Work request
The answer is a number and nothing else: the count of lines in these entries containing the word "freenode".

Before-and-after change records
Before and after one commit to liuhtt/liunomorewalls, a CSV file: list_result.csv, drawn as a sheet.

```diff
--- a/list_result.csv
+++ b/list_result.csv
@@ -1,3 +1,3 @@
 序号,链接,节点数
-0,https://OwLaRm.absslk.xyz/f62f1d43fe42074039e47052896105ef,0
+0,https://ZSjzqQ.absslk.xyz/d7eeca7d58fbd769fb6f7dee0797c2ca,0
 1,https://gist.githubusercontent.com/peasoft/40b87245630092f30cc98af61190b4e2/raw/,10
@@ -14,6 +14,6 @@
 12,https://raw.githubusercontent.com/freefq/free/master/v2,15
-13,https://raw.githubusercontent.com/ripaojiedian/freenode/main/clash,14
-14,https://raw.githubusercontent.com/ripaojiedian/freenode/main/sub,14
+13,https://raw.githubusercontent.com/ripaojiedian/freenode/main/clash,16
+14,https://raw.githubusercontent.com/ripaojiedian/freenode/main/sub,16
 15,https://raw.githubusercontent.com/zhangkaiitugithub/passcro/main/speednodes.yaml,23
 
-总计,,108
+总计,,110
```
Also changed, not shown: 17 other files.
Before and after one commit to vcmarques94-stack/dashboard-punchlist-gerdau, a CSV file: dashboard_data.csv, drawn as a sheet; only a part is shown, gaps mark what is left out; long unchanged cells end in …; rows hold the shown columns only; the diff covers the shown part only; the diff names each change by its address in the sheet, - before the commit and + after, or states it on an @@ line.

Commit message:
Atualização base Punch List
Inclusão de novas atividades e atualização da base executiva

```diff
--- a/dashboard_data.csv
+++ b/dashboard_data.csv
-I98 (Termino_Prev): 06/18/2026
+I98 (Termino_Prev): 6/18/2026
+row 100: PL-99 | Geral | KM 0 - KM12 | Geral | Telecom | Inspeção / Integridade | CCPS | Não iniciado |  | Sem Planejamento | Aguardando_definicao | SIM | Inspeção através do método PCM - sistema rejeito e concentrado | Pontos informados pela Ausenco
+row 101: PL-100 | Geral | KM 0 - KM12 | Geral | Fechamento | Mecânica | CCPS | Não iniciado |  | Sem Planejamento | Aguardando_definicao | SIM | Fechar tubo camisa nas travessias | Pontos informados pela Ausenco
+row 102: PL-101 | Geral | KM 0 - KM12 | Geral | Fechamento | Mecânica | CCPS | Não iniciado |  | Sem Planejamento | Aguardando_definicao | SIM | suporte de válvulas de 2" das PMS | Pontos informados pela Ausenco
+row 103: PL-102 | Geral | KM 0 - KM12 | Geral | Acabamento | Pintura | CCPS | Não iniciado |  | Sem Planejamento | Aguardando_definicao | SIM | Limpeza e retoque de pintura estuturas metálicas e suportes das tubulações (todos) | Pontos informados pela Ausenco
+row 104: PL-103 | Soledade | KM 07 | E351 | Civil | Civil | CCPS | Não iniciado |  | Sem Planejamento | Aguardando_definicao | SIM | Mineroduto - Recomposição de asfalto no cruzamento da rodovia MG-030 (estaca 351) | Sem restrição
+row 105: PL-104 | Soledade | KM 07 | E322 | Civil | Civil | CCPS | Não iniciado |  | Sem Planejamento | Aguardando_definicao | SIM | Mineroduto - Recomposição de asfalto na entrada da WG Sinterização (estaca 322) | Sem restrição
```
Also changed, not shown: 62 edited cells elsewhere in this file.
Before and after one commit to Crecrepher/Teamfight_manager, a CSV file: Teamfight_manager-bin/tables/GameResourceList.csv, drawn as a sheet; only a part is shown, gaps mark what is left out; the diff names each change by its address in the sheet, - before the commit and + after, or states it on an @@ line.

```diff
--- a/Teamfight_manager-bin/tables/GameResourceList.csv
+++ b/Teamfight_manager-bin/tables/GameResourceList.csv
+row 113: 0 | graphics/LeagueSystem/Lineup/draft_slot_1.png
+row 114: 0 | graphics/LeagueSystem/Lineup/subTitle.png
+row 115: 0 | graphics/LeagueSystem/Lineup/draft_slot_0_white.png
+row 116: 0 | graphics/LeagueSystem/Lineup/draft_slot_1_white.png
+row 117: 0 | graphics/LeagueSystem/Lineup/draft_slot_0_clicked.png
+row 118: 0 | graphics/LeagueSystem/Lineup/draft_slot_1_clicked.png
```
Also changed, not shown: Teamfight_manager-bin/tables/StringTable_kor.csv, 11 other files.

Task output
4